Task 1.

Students make straw icosahedra (see http://emmy.nmsu.edu/breakingaway/Lessons/straw/straw.html), and get familiar with an icosahedron’s vertices (12), faces (20), and edges (30). The instructor shows its shadows on a screen.

Task 2.

Simulate the rotations of an icosahedron on the TI-83 Plus.

An icosahedron has 12 vertices, so you do not want to re-enter the matrix [I] every time you want to start anew. So create a matrix [H] as a backup to matrix [I].

In this 3 by 12 matrix we keep the vertices of a regular icosahedron with edges of length 2. We approximate √(5) + 1 ≈ 3.24. (The computation of the values of this matrix is not part of this lesson. The student will see the icosahedron on the calculator display.)

[[0 0 0 0 2 -2 2 -2 3.24 3.24 -3.24 -3.24]

[H] = [3.24 3.24 -3.24 -3.24 0 0 0 0 2 -2 2 -2 ]

[2 -2 2 -2 3.24 3.24 -3.24 -3.24 0 0 0 0 ]]

This is a rather small figure, so to create [I], do

2.6[H]→ [I] ENTER

Matrix [J] has 30 columns, and it looks as follows:

[J] = [[1 3 5 7 9 11 1 1 1 1 2 2 2 2 3 3 3 3 4 4 4 4 5 5 7 7 6 6 8 8]

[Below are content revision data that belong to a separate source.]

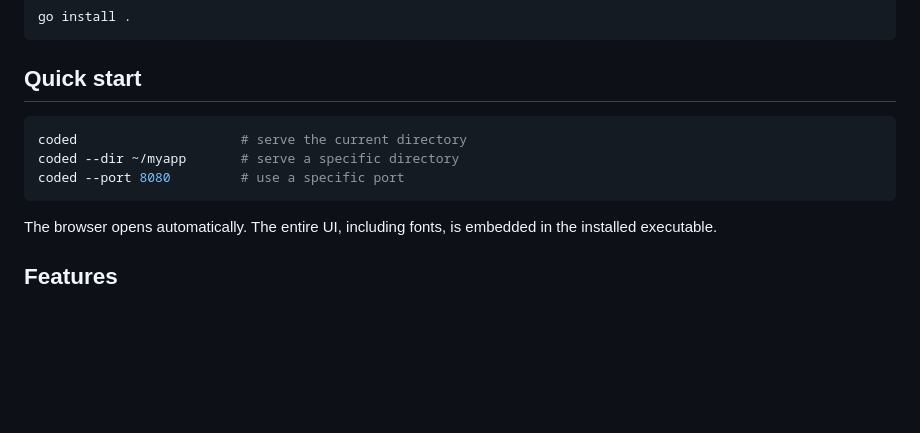
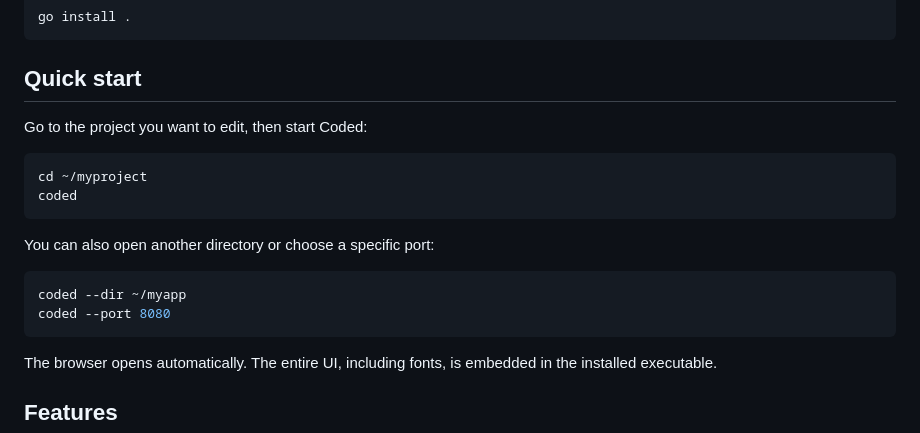
Before and after one commit to HashShin/coded, a Markdown page: README.md, the part around the change. GitHub-like rendering; blank space fills up the shorter version.

Commit message:
docs: explain running coded from a project

````diff
--- a/README.md
+++ b/README.md
@@ -32,10 +32,18 @@ go install .
 
 ## Quick start
 
+Go to the project you want to edit, then start Coded:
+
 ```sh
-coded                     # serve the current directory
-coded --dir ~/myapp       # serve a specific directory
-coded --port 8080         # use a specific port
+cd ~/myproject
+coded
+```
+
+You can also open another directory or choose a specific port:
+
+```sh
+coded --dir ~/myapp
+coded --port 8080
 ```
 
 The browser opens automatically. The entire UI, including fonts, is embedded in the
````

[2 4 6 8 10 12 5 6 9 11 7 8 9 11 5 6 10 12 7 8 10 12 9 10 9 10 11 12 11 12]]

Store angle values in A, B, and C (in degrees):

A is the amount of rotation around the x-axis.

B is the amount of rotation around the y-axis.

C is the amount of rotation around z-axis .

Remark.

More daring students may try to draw this icosahedron by hand. It is easier than it looks if you first draw 6 edges. They are parallel to the three axes of coordinates.

Now use the program OCTAHEDR to
rotate and display the drawing.

Webpage and Flash Animation Developed by Aous Manshad

Last Modified: March 24, 2011